## DIRECTIONS FOR THIS TASK
For the listing below, show each line that includes the string "ProviderIdentity".

- - - - -

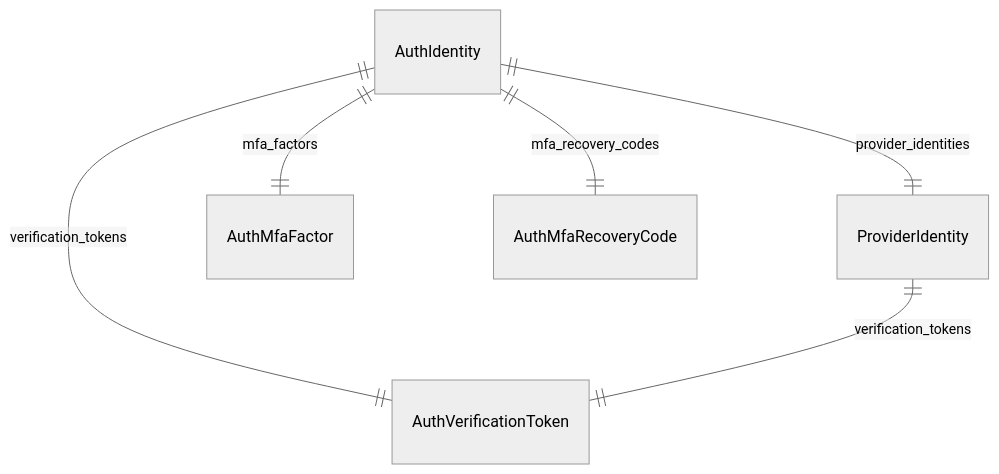
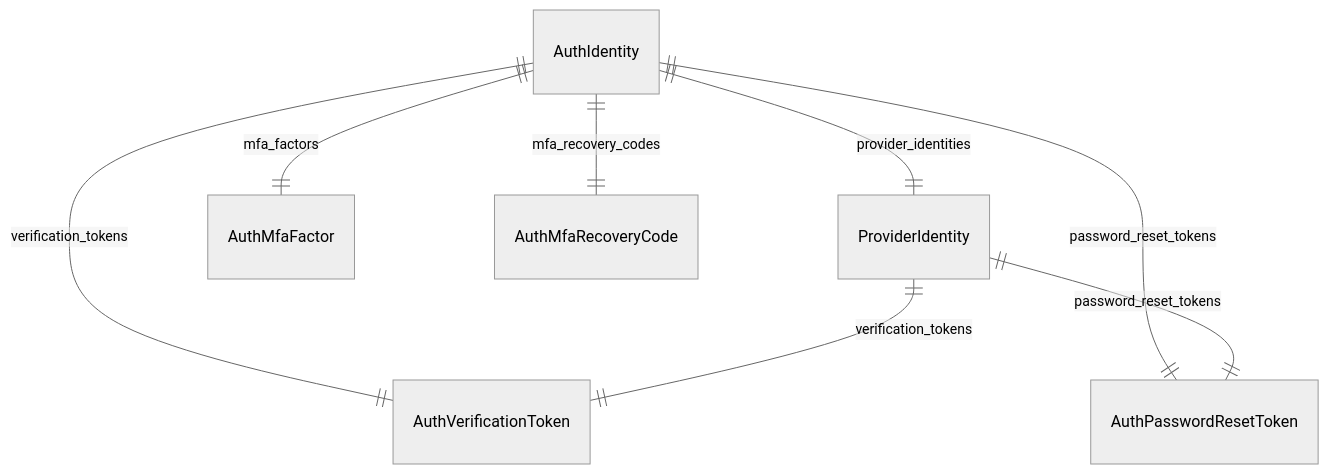
The diagram in www/apps/resources/references/modules/auth_models/page.mdx (medusajs/medusa), drawn with Mermaid (neutral theme) before and after one commit. The commit also changed other lines of this file and 634 other files, not shown here.

````diff
--- a/www/apps/resources/references/modules/auth_models/page.mdx
+++ b/www/apps/resources/references/modules/auth_models/page.mdx
@@ -14,9 +14,11 @@
 ```mermaid
 erDiagram
 	AuthIdentity ||--|| ProviderIdentity : provider_identities
 	AuthIdentity ||--|| AuthMfaFactor : mfa_factors
 	AuthIdentity ||--|| AuthMfaRecoveryCode : mfa_recovery_codes
 	AuthIdentity ||--|| AuthVerificationToken : verification_tokens
+	AuthIdentity ||--|| AuthPasswordResetToken : password_reset_tokens
 	ProviderIdentity ||--|| AuthVerificationToken : verification_tokens
+	ProviderIdentity ||--|| AuthPasswordResetToken : password_reset_tokens
 
 ```
````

- - - - -

## ANSWER FOR THIS EXERCISE
 	AuthIdentity ||--|| ProviderIdentity : provider_identities
 	ProviderIdentity ||--|| AuthVerificationToken : verification_tokens
+	ProviderIdentity ||--|| AuthPasswordResetToken : password_reset_tokens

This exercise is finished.